For next revision: consider making shorter stories with fewer inputs per teacher feedback on --MF, 8/18/21

Also, split this page into 2 pages, the next page into 3 pages, and the last into 2 pages ("Editing the Story Structure" and "Saving and Sharing Your Snap! Project"). We need to teach sharing early. --MF, 12/28/21

In this activity, you'll use functions to write one-sentence stories.

Playing with a Story Builder

    The join words is a custom block, right? Should we call that out? -- PF 8/20/21

    Add support for new variadic slot features. --MF, 2/1/22

  1. Open this Super Short Stories project.
  2. Click the Super Short Story block, and read the bubble that appears.
    Super Short Story, feeling: (happy) job: (teacher) action: (jumps) place: (Central Park) action: (races) number: (7) color: (red) plural animal: (cats) food: (stir fry)
  3. Change some of the inputs to the Super Short Story block, and click it again.
  4. Talk with Your PartnerWhat happens to the story reported in the bubble?
  5. In the palette on the left side of the screen, find one of the blocks whose name begins with random, and click it several times.
    random feeling random job random action random place random color random food
  6. These blocks don't take any inputs, but they are reporters, which means they still report an output.
    Used to say "since they are reporters" -- I haven't looked at the TG. Do kids know what reporters are? Do teachers? The key word here is "since," which seems to imply we already know that they are. How would novices know? Since this is not a framework-driven course (like CSP), it would be nice if teachers could learn basically from the same curriculum that faces the kids, even though there will (and should) be PD. We want the kids and teachers to learn terms like "reporter," best done from use in context, but might need a bit more context to use them here. --P
    Talk with Your Partner The super short story block always reports the same thing if given
    "if given" -- I'm not an expert on ELs in middle school, but the curriculum should be read by someone who is. My guess is that the syntax (e.g., here with "if given") will be challenging. Some of the vocab will be too, of course, but we want students to learn that (and some will be equally new to all students). Just thinking about extra burdens for EL students. --P
    the same inputs. What do these blocks report?
  7. Drag some of the random blocks into the Super Short Story block, and run the Super Short Story block a few times.
    Super Short Story, feeling: (random feeling) job: (teacher) action: (jumps) place: (Central Park) action: (races) number: (7) color: (red) plural animal: (cats) food: (stir fry)
  8. Talk with Your Partner What happens to the story that is reported?

Editing a Block

Some blocks are built into Snap! and can't be changed, but Snap! programmers (including you!) can also make and edit their own custom blocks. The random blocks in this project are custom blocks that you can edit.

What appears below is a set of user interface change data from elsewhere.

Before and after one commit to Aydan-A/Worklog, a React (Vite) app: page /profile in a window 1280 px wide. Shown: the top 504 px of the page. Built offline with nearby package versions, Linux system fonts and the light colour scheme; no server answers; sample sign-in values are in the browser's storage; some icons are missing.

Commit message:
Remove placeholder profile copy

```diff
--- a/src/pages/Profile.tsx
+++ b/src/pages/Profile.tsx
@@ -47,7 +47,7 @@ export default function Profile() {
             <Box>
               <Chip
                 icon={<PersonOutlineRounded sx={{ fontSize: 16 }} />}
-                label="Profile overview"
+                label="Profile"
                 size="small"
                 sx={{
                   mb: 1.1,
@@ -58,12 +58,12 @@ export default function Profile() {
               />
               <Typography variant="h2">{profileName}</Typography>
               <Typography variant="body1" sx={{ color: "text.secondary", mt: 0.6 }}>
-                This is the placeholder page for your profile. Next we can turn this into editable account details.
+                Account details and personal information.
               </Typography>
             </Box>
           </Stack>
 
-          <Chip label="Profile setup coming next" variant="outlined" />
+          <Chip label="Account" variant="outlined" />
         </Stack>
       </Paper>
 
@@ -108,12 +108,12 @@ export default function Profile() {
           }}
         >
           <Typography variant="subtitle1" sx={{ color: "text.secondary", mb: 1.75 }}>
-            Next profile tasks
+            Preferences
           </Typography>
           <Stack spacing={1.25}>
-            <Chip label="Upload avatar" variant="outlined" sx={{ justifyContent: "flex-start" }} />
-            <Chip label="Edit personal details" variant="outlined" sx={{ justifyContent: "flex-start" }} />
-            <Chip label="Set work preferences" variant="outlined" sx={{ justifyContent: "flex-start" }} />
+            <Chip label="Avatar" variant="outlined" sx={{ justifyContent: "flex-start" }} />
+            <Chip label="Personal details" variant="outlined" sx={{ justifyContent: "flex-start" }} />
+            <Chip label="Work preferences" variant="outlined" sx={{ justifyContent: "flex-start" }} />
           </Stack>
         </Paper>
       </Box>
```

  1. Choose one of the random blocks (random feeling, random job, random action, etc.), right-click it (or control-click it, if you're on a Mac), and select "edit…" from the menu that appears.

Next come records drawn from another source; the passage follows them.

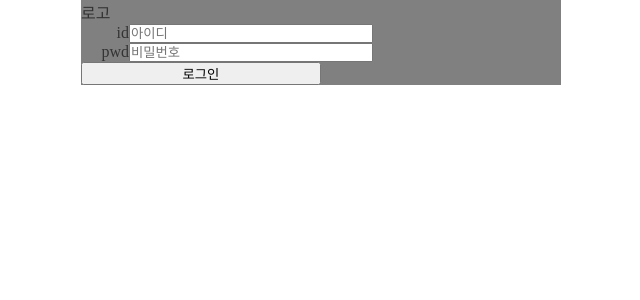
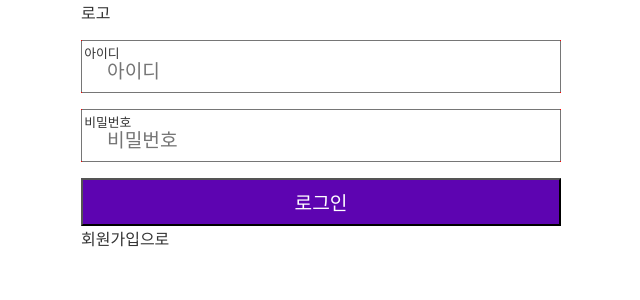
Before and after one commit to cheolgyun7/MyMovieTv, a React (Create React App) app: page /auth in a window 1280 px wide. Shown: the top 300 px of the page, without its empty margins (319-959 px from the left). Built offline with nearby package versions, Linux system fonts and the light colour scheme; a web font is replaced by a local one.

Commit message:
feat: 회원가입및 로그인ing

```diff
--- a/public/index.html
+++ b/public/index.html
@@ -2,19 +2,18 @@
 <html lang="en">
   <head>
     <meta charset="utf-8" />
-    <link rel="icon" href="%PUBLIC_URL%/favicon.ico" />
+
     <meta name="viewport" content="width=device-width, initial-scale=1" />
     <meta name="theme-color" content="#000000" />
     <meta
       name="description"
       content="Web site created using create-react-app"
     />
-    <link rel="apple-touch-icon" href="%PUBLIC_URL%/logo192.png" />
     <!--
       manifest.json provides metadata used when your web app is installed on a
       user's mobile device or desktop. See https://developers.google.com/web/fundamentals/web-app-manifest/
     -->
-    <link rel="manifest" href="%PUBLIC_URL%/manifest.json" />
+
     <!--
       Notice the use of %PUBLIC_URL% in the tags above.
       It will be replaced with the URL of the `public` folder during the build.
--- a/src/component/auth/AuthPage.tsx
+++ b/src/component/auth/AuthPage.tsx
@@ -1,27 +1,54 @@
 import React, { useState } from 'react';
-import { createUserWithEmailAndPassword, getAuth } from 'firebase/auth';
+import {
+  createUserWithEmailAndPassword,
+  getAuth,
+  signInWithEmailAndPassword
+} from 'firebase/auth';
 import { app } from '../../firebase';
 import './auth.css';
 
 const AuthPage: React.FC = () => {
   const [authId, setAuthId] = useState('');
   const [authPwd, setAuthPwd] = useState('');
+  const [authchkPwd, setAuthchkPwd] = useState('');
+  const [isRegister, setIsRegister] = useState(false); //false면 로그인 true면 회원가입
 
-  const onSubmit = async () => {
-    try {
-      const newUser = await createUserWithEmailAndPassword();
-    } catch (error) {
-      console.error(error);
+  const auth = getAuth(app);
+
+  const handleToggleRegister = () => {
+    setIsRegister(!isRegister);
+  };
+
+  const onSubmit = async (e: React.FormEvent) => {
+    e.preventDefault();
+    if (isRegister) {
+      try {
+        const newUser = await createUserWithEmailAndPassword(
+          auth,
+          authId,
+          authPwd
+        );
+        console.log('회원가입성공', newUser);
+      } catch (error) {
+        console.log('11!!');
+        console.error(error);
+      }
+    } else {
+      try {
+        const newUser = await signInWithEmailAndPassword(auth, authId, authPwd);
+        console.log(newUser);
+      } catch (error) {
+        console.log('????');
+        console.error(error);
+      }
     }
-    console.log(authId);
-    console.log(authPwd);
   };
 
   return (
-    <div className='authDiv' onSubmit={onSubmit}>
+    <form className='authDiv' onSubmit={onSubmit}>
       <p>로고</p>
       <div className='authInput'>
-        <label htmlFor='id'>id</label>
+        <label htmlFor='id'>아이디</label>
         <input
           id='id'
           type='text'
@@ -31,7 +58,7 @@ const AuthPage: React.FC = () => {
         />
       </div>
       <div className='authInput'>
-        <label htmlFor='pwd'>pwd</label>
+        <label htmlFor='pwd'>비밀번호</label>
         <input
           id='pwd'
           type='password'
@@ -40,8 +67,25 @@ const AuthPage: React.FC = () => {
           onChange={(e) => setAuthPwd(e.target.value)}
         />
       </div>
-      <button type='button'>로그인</button>
-    </div>
+      {isRegister && (
+        <div className='authInput'>
+          <label htmlFor='pwdchk'>비밀번호확인</label>
+          <input
+            id='pwdchk'
+            type='password'
+            placeholder='비밀번호확인'
+            value={authchkPwd}
+            onChange={(e) => setAuthchkPwd(e.target.value)}
+          />
+        </div>
+      )}
+      <button className='loginBtn' type='submit'>
+        {isRegister === false ? '로그인' : '회원가입'}
+      </button>
+      <span onClick={handleToggleRegister}>
+        {isRegister === false ? '회원가입으로' : '로그인으로'}
+      </span>
+    </form>
   );
 };
 
--- a/src/component/auth/auth.css
+++ b/src/component/auth/auth.css
@@ -1,18 +1,32 @@
 .authDiv {
   width: 30rem;
   margin: 0 auto;
-  background-color: gray;
+}
+.authInput {
+  background: red;
+  position: relative;
+  margin: 1rem 0;
+}
+.authInput label {
+  position: absolute;
+  left: 0.2rem;
+  top: 0.2rem;
+  display: inline-block;
+  text-align: right;
+  pointer-events: none;
+  font-size: 0.8rem;
+}
+.authInput > input {
+  width: 100%;
+  padding: 1.2rem 1rem 0.5rem 1.5rem;
+  font-size: 1.2rem;
+  box-sizing: border-box;
 }
 
-.authInput > label {
-  display: inline-block;
-  width: 3rem;
-  text-align: right;
+.authDiv > .loginBtn {
+  width: 100%;
+  padding: 0.5rem;
+  font-size: 1.2rem;
+  background-color: rgb(93, 4, 177);
+  color: white;
 }
-.authInput > input {
-  width: 15rem;
-}
-
-.authDiv > button {
-  width: 15rem;
-}
```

This custom block reports a random item from a list of jobs.
random job: {report (item (random) of (list (artist) (computer programmer) (cashier) (musician) (landscaper) (nurse) (plumber)))}

  1. Change some of the items in the list for the block you are editing. (That is, change some of the colors to other colors, some of the jobs to other jobs, or some of the places to other places, etc.)
    Tip: You can also add more items to the list or reduce the number of items in the list by clicking the arrows at the end of the list block (◄ ►).
  2. When you are finished editing, click the "OK" button, and click the block that you edited several times to make sure that it reports a random item from the list you edited.
    Tip: If it doesn't work right, edit the block again and also edit another one of the random blocks at the same time. Compare the code for your edited random block that isn't working with the random block that is working.
  3. Once you have a working revision to a random block, try it out in your Super Short Story block.
  4. Edit a few other random blocks to customize the story further.
  5. Save your work
In this activity, you used randomness to make a story more interesting and edited lists inside custom blocks.